▸ **Exercise objective**
Repeat each entry word for word; the images are not part of the copy.

▸ **Data for processing**
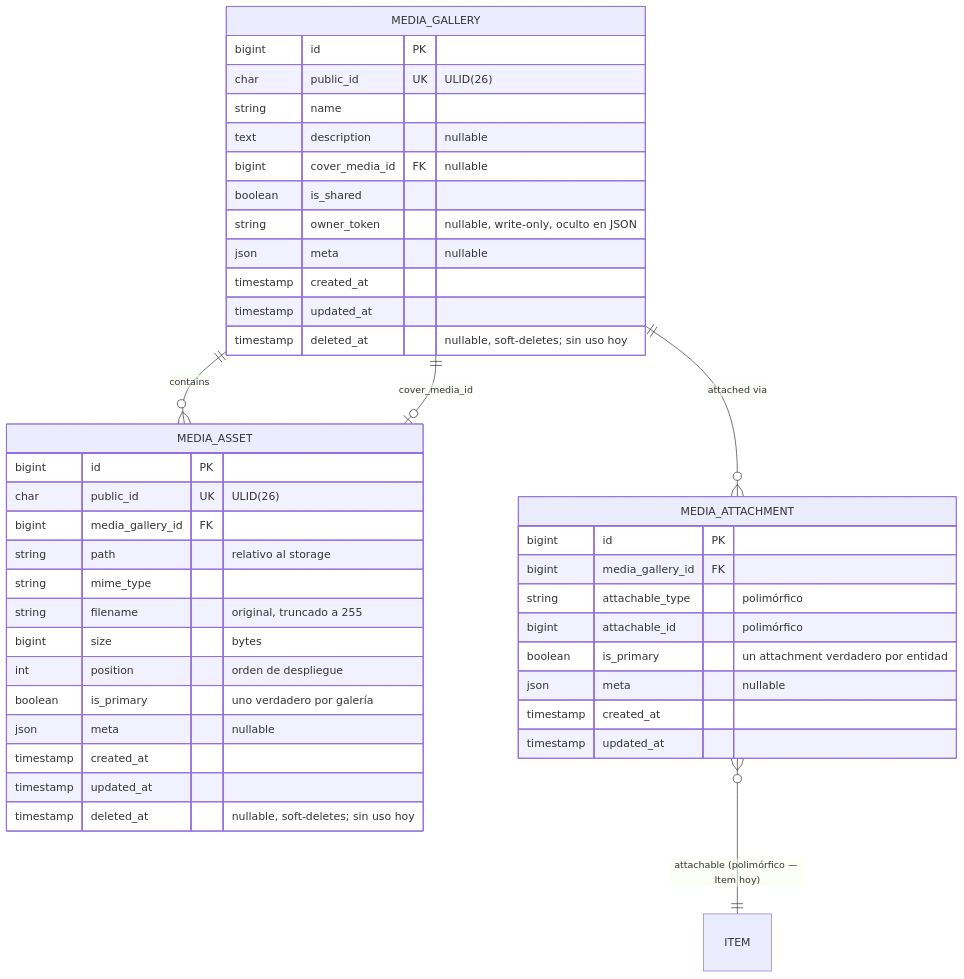
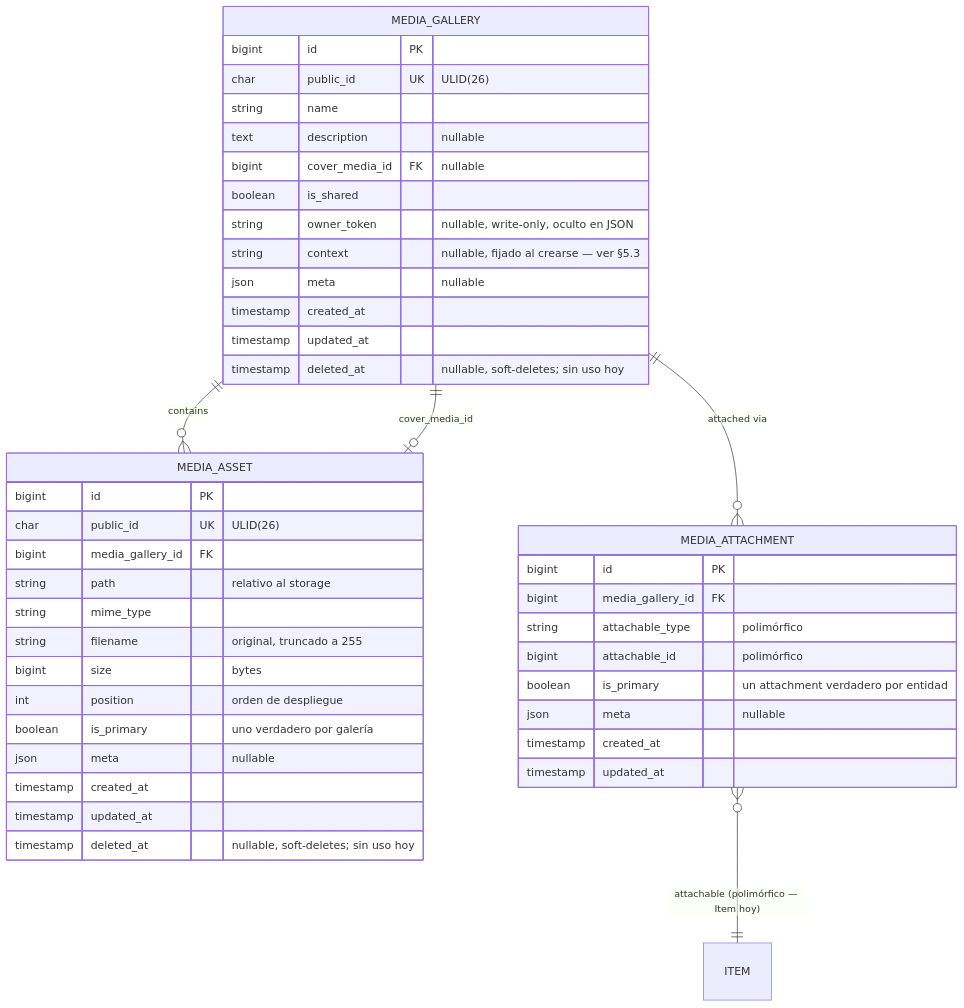
The first of 6 diagrams in doc/architecture/media/media-architecture.es.md (pakodiazdev/sushigo), drawn with Mermaid before and after one commit. The commit also changed other lines of this file and 70 other files, not shown here.

````diff
--- a/doc/architecture/media/media-architecture.es.md
+++ b/doc/architecture/media/media-architecture.es.md
@@ -27,48 +27,49 @@
 ```mermaid
 erDiagram
     MEDIA_GALLERY ||--o{ MEDIA_ASSET : contains
     MEDIA_GALLERY ||--o{ MEDIA_ATTACHMENT : "attached via"
     MEDIA_GALLERY ||--o| MEDIA_ASSET : "cover_media_id"
     MEDIA_ATTACHMENT }o--|| ITEM : "attachable (polimórfico — Item hoy)"
 
     MEDIA_GALLERY {
         bigint id PK
         char public_id UK "ULID(26)"
         string name
         text description "nullable"
         bigint cover_media_id FK "nullable"
         boolean is_shared
         string owner_token "nullable, write-only, oculto en JSON"
+        string context "nullable, fijado al crearse — ver §5.3"
         json meta "nullable"
         timestamp created_at
         timestamp updated_at
         timestamp deleted_at "nullable, soft-deletes; sin uso hoy"
     }
 
     MEDIA_ASSET {
         bigint id PK
         char public_id UK "ULID(26)"
         bigint media_gallery_id FK
         string path "relativo al storage"
         string mime_type
         string filename "original, truncado a 255"
         bigint size "bytes"
         int position "orden de despliegue"
         boolean is_primary "uno verdadero por galería"
         json meta "nullable"
         timestamp created_at
         timestamp updated_at
         timestamp deleted_at "nullable, soft-deletes; sin uso hoy"
     }
 
     MEDIA_ATTACHMENT {
         bigint id PK
         bigint media_gallery_id FK
         string attachable_type "polimórfico"
         bigint attachable_id "polimórfico"
         boolean is_primary "un attachment verdadero por entidad"
         json meta "nullable"
         timestamp created_at
         timestamp updated_at
     }
 ```
````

▸ **Response**
The first of 6 diagrams in doc/architecture/media/media-architecture.es.md (pakodiazdev/sushigo), drawn with Mermaid before and after one commit. The commit also changed other lines of this file and 70 other files, not shown here.

````diff
--- a/doc/architecture/media/media-architecture.es.md
+++ b/doc/architecture/media/media-architecture.es.md
@@ -27,48 +27,49 @@
 ```mermaid
 erDiagram
     MEDIA_GALLERY ||--o{ MEDIA_ASSET : contains
     MEDIA_GALLERY ||--o{ MEDIA_ATTACHMENT : "attached via"
     MEDIA_GALLERY ||--o| MEDIA_ASSET : "cover_media_id"
     MEDIA_ATTACHMENT }o--|| ITEM : "attachable (polimórfico — Item hoy)"
 
     MEDIA_GALLERY {
         bigint id PK
         char public_id UK "ULID(26)"
         string name
         text description "nullable"
         bigint cover_media_id FK "nullable"
         boolean is_shared
         string owner_token "nullable, write-only, oculto en JSON"
+        string context "nullable, fijado al crearse — ver §5.3"
         json meta "nullable"
         timestamp created_at
         timestamp updated_at
         timestamp deleted_at "nullable, soft-deletes; sin uso hoy"
     }
 
     MEDIA_ASSET {
         bigint id PK
         char public_id UK "ULID(26)"
         bigint media_gallery_id FK
         string path "relativo al storage"
         string mime_type
         string filename "original, truncado a 255"
         bigint size "bytes"
         int position "orden de despliegue"
         boolean is_primary "uno verdadero por galería"
         json meta "nullable"
         timestamp created_at
         timestamp updated_at
         timestamp deleted_at "nullable, soft-deletes; sin uso hoy"
     }
 
     MEDIA_ATTACHMENT {
         bigint id PK
         bigint media_gallery_id FK
         string attachable_type "polimórfico"
         bigint attachable_id "polimórfico"
         boolean is_primary "un attachment verdadero por entidad"
         json meta "nullable"
         timestamp created_at
         timestamp updated_at
     }
 ```
````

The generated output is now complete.